We live on the outskirts of Melbourne on a 600 square metre block of land in a very modest 1970s brick house. It has three bedrooms and one bathroom. We have a study so it is probably one of the bigger houses in the street. We have a front and back yard. There is no garage only a carport. We have two sheds in the backyard. One is a workshop and the other is for household storage.

We Beat the Man by owning a modest abode. We refuse to renovate it because we will retire to a beach location in a few years. I still cook in a 1970s kitchen. Everything is original 1970s decor including the bathroom. To modernise the look and not spend too much money we have been painting the walls and removing the wallpaper.

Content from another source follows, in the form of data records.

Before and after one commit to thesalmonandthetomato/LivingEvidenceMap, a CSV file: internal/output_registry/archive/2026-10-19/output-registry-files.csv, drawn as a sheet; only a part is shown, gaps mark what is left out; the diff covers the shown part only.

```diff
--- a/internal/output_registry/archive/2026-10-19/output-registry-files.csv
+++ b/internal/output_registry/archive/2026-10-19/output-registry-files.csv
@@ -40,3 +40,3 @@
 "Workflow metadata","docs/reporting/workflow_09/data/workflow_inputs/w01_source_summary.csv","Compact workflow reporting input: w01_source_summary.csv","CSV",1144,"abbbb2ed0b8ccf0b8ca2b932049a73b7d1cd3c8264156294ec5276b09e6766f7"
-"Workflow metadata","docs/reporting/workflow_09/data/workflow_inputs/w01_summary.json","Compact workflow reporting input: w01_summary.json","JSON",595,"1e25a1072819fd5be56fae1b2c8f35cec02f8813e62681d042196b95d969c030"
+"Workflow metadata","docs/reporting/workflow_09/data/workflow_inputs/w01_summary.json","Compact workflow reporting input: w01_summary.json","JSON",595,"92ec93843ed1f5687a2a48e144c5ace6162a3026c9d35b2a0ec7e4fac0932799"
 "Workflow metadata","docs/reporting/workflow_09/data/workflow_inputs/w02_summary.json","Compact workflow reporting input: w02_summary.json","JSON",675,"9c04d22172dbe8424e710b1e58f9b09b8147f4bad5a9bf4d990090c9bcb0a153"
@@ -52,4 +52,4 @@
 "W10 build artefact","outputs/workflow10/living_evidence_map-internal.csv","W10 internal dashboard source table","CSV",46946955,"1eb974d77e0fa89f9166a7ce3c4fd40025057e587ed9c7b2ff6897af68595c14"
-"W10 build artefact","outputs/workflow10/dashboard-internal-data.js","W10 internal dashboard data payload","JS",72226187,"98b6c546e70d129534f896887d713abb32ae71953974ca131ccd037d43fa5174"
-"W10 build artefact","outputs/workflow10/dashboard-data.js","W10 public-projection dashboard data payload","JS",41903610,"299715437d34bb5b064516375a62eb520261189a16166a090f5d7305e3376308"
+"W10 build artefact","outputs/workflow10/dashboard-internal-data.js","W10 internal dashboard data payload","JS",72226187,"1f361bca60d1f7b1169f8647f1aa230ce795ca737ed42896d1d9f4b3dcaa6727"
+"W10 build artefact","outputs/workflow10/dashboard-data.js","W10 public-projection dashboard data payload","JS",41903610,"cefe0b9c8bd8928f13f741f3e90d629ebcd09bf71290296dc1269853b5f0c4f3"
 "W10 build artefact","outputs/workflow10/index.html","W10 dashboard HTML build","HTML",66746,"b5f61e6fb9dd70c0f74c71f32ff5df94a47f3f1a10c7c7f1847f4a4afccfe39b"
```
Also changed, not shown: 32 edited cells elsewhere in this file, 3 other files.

We have both lived in bigger and grander homes in our past lives. We have chosen to live this modest lifestyle in order to save for our retirement. The best thing is we enjoy living modestly. There is joy to be found in the most unexpected places. And our financial position is very sound.

In the 1960s and 1970s in Australia drill marching was a very popular sport for Australian girls. I was a marching girl during this period, and would practise my drill in the backyard. I was given a dare recently to march to Darlin’ by The Beach Boys. I had not marched for 30 years when Danny recorded this video a couple of days ago.

Please note that the clothes and Converse sneakers I am wearing are either thrifted or saved from landfill. Approximate total cost $3.00 (generous approximation)